November 2, 2016
I have been a fan of Margaret Shepherd’s books for many years. When I first discovered her collection of letter writing guides, I was sold. I felt I found a kindred spirit. With a little research, I discovered her address and immediately wrote to Margaret Shepherd expressing my thanks and appreciation. She wrote back saying that letter writing was her “favorite was to communicate.”
I write to her when I have something newsworthy, which is usually several times a year. In return, for the last few years, I have received one of Margaret’s original holiday cards and a yearly newsletter. As she recommends: “personalize those newsletters with a few handwritten lines.” And so she does with her calligraphic words of personal encouragement just for me!
I can’t recall how many of Margaret Shepherd’s books I have purchased as gifts. In this age when manners hardly exist anymore, I feel relieved to have The Art of the Personal Letter, The Art of the Handwritten Note, and The Art of Civilized Conversation– to hold a standard for polite human interaction, with a central focus on letter writing.
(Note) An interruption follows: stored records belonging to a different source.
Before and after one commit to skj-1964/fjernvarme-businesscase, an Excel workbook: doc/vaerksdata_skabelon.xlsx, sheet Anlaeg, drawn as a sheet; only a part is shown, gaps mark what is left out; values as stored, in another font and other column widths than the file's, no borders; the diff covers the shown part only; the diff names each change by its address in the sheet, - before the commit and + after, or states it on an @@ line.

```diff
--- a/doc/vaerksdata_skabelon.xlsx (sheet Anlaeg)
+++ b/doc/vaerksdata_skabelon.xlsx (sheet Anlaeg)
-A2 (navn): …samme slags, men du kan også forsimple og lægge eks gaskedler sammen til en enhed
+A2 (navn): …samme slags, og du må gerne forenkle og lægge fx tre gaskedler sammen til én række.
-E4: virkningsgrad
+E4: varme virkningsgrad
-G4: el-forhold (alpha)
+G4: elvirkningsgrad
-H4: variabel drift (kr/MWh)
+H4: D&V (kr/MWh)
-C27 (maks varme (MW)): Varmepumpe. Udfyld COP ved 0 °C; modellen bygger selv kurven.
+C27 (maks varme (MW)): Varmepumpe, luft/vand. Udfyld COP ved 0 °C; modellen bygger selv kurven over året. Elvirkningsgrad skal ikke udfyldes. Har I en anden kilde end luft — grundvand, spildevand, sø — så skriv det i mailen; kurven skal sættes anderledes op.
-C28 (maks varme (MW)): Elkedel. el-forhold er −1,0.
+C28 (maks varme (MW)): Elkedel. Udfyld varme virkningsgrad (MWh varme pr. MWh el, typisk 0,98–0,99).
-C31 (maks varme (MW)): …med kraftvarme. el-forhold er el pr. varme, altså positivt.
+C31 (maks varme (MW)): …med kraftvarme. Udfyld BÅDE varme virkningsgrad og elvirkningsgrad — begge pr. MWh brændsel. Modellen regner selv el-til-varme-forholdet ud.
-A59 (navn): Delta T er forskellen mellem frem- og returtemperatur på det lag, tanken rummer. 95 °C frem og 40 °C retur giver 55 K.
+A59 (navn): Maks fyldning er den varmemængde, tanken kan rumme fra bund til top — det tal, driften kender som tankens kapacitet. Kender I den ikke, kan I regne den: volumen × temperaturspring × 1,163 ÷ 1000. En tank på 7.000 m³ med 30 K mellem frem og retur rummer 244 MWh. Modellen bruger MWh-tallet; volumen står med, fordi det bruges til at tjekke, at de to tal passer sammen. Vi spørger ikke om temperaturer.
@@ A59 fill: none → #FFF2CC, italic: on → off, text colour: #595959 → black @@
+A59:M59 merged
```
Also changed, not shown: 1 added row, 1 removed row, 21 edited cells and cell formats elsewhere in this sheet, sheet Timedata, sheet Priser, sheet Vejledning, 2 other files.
Needless-to-say, I refer to her books often.
I learned from Margaret’s newsletters, that she is married to David Friend. I noticed in a recent Peabody Museum catalog that David Friend was funding a new hall at the museum to showcase a collection of large minerals and gemstones. I live nearby and asked Margaret if I might be invited to the opening. An email followed from the Peabody for October 13th. Wow!
The opening was amazingly crowded. Not being very tall, I couldn’t see the speakers. The acknowledgements took about an hour. David Friend spoke saying that his Dad had given him a hammer to discover minerals as a boy. He still has that hammer! Finally, the ribbon was cut, the gallery opened and the crowd flowed inward.
I didn’t know anyone. The room was extremely dark. Finally, I saw David Friend posing for photos by the huge quartz crystal pictured above. I heard people addressing him as “David, ” so that was key. When a young woman came over and leaned on David for a photo, I recognized her from one of Margaret’s newsletters. I circled around a few times till I spotted the gal and said, “Hello. Can you tell me where Margaret is?” She graciously pointed to her right, and Margaret Shepherd turned around.
“I’m Carol Christmas,” I said. She responded, “Why is that name familiar?” “I write to you,” I chirped. Recognition brought me a big smile and a hug. She announced to those around us, “She’s written to me for 20 years.” That was a bit exaggerated but I felt pleased that she thought we went back a long way.
We spoke briefly. The room was quite noisy. I asked her if she would sign my three books. She had her trusty pen and we found a drinks table to accomplish the task. I had written her a letter which she quickly deposited in her Vera Bradley backpack. I also carried a Vera Bradley bag!
As you can see in the photo, it was mighty dark. Margaret inscribed each of my books with her beautiful script. I told her of my idea to create a letter writing service for people who can’t find the time to write themselves. Her response to this concept was: “Great idea!”
When Margaret was finished signing my books, she reached into her bag and gave me another gift, one of her business cards. It’s an ambigram. It’s it cool?
Margaret Shepherd is a world renowned calligrapher and the author of dozens of books on calligraphy- at all skill levels. She even has one called- Basics of Left-Handed Calligraphy. Her books are available on amazon.com